Commodity Deflation and Its Effects on the World Economy

Slowdown in global activity and commodity deflation

World GDP (gross domestic product) growth for 2015 as forecast by the IMF (International Monetary Fund) in the month of October is 3.1%. Lower commodity and crude oil prices have been one of the main contributors to the global slowdown, among other factors.

Commodity Deflation and Its Effects on the World Economy

Above is a graph that shows the different GDP growth estimates from April to October for the current year.

Why falling energy prices affect advanced economies

The GDP growth projections for advanced economies by the IMF in April, July, October were 2.4%, 2.1%, and 2%, respectively, for 2015.

  • In the United States, the slowdown has been followed by weaker spending in the oil sector, as the United States is the largest producer of crude oil.
  • In Japan, inflation was lower than expected, thereby affecting both consumer spending and net exports.
  • In Canada, crude oil’s fall in price has led to lower capital expenditure, affecting growth projections.

Commodity Deflation and Its Effects on the World Economy

Emerging economy slowdown

The emerging economies GDP growth projections by the IMF in April, July, October were 4.3%, 4.2%, and 4%, respectively, for 2015. In China, imports have contracted, followed by a contraction in domestic consumption. China consumes ~50% of the world’s commodity output.

Most of the ASEAN (Association of Southeast Asian Nations) economies have shown weaker growth because of weaker exports and a slowdown in domestic demand.

Commodity Deflation and Its Effects on the World Economy

Above is a graph that shows the total import, export and GDP growth of emerging economies.

A comparison between developed and emerging market ETFs

Commodity Deflation and Its Effects on the World Economy

The graph above shows the performance of the iShares MSCI Developed Market ETF (EFA) and the iShares MSCI Emerging Market ETF (EEM) since April 2015. From April 2015 to October 2015, both EFA and EEM have been giving negative returns, but the EFA has outperformed the EEM in the stipulated time period.

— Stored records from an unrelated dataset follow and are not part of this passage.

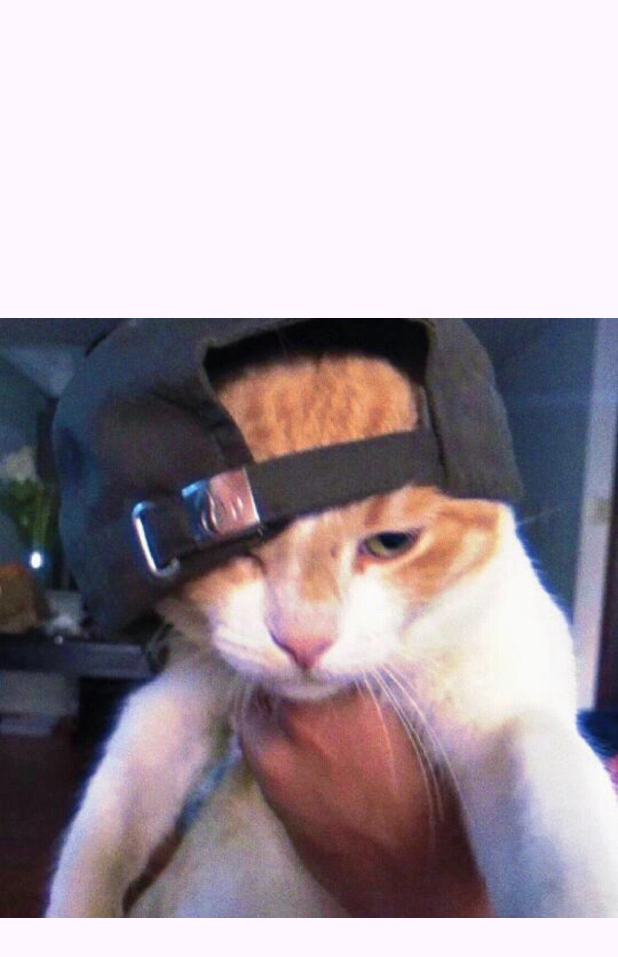
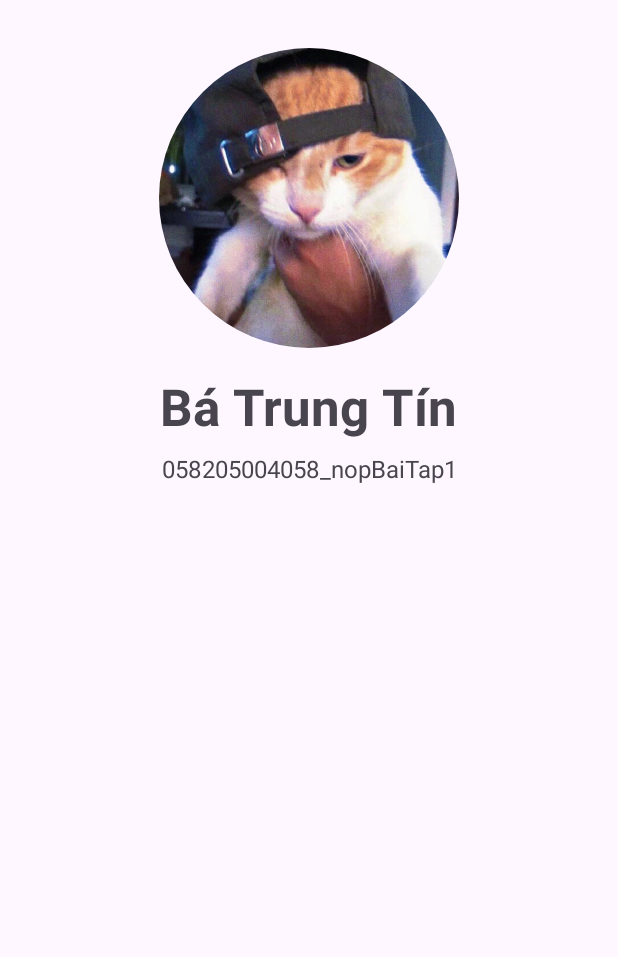
Before and after one commit to BaTrungTin/MobileDev, an Android app: the screen it shows after launch (MainActivity), on a phone screen of 412 x 824 dp. Shown: the top 957 px of the screen. Run offline under Robolectric (Android 15) with nearby library versions, the phone set to English and light mode, and no system bars.

Commit message:
Update code giao diện, chỉnh TextView

```diff
--- /dev/null
+++ b/app/src/main/res/drawable/rounded_corners.xml
@@ -0,0 +1,5 @@
+<shape xmlns:android="http://schemas.android.com/apk/res/android"
+    android:shape="rectangle">
+    <corners android:radius="100dp"/> <!-- bán kính bo góc -->
+    <solid android:color="@android:color/transparent"/>
+</shape>
--- a/app/src/main/res/layout/activity_main.xml
+++ b/app/src/main/res/layout/activity_main.xml
@@ -7,20 +7,40 @@
     android:layout_height="match_parent"
     tools:context=".MainActivity">
 
+    <ImageView
+        android:id="@+id/imageView"
+        android:layout_width="200dp"
+        android:layout_height="200dp"
+        android:layout_marginTop="32dp"
+        android:background="@drawable/rounded_corners"
+        android:clipToOutline="true"
+        android:scaleType="centerCrop"
+        app:layout_constraintTop_toTopOf="parent"
+        app:layout_constraintStart_toStartOf="parent"
+        app:layout_constraintEnd_toEndOf="parent"
+        app:srcCompat="@drawable/meoo" />
+
     <TextView
+        android:id="@+id/textView2"
         android:layout_width="wrap_content"
         android:layout_height="wrap_content"
-        android:text="Hello World!"
-        app:layout_constraintBottom_toBottomOf="parent"
-        app:layout_constraintEnd_toEndOf="parent"
+        android:layout_marginTop="16dp"
+        android:text="Bá Trung Tín"
+        android:textSize="34sp"
+        android:textStyle="bold"
+        app:layout_constraintTop_toBottomOf="@id/imageView"
         app:layout_constraintStart_toStartOf="parent"
-        app:layout_constraintTop_toTopOf="parent" />
+        app:layout_constraintEnd_toEndOf="parent" />
 
-    <ImageView
-        android:id="@+id/imageView3"
+    <TextView
+        android:id="@+id/textView3"
         android:layout_width="wrap_content"
         android:layout_height="wrap_content"
-        app:srcCompat="@drawable/meoo" />
-
+        android:layout_marginTop="8dp"
+        android:text="058205004058_nopBaiTap1"
+        android:textSize="16sp"
+        app:layout_constraintTop_toBottomOf="@id/textView2"
+        app:layout_constraintStart_toStartOf="parent"
+        app:layout_constraintEnd_toEndOf="parent" />
 
 </androidx.constraintlayout.widget.ConstraintLayout>
```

  • 98% of the the iShares MSCI Developed Market ETF’s portfolio is invested in the stocks of various developed economies. The top ten holdings of the EFA constitutes 12.3% of its total assets. The top three companies in which the EFA invests are Nestle SA (NSRGF), Novartis AG (NVS), and Roche Holding (RHHBY), which constitute 2.0%, 1.8%, and 1.6% of the portfolio, respectively.
  • 75% of the iShares MSCI Emerging Market ETF’s portfolio is invested in the stocks of various emerging economies. The top three companies in the ETF are Samsung Electronics (SSNLF), Taiwan Semiconductor Manufacturing (TSM), and Tencent Holdings (TCEHY), which constitute 3.2%, 2.9%, and 2.6% of the overall portfolio, respectively.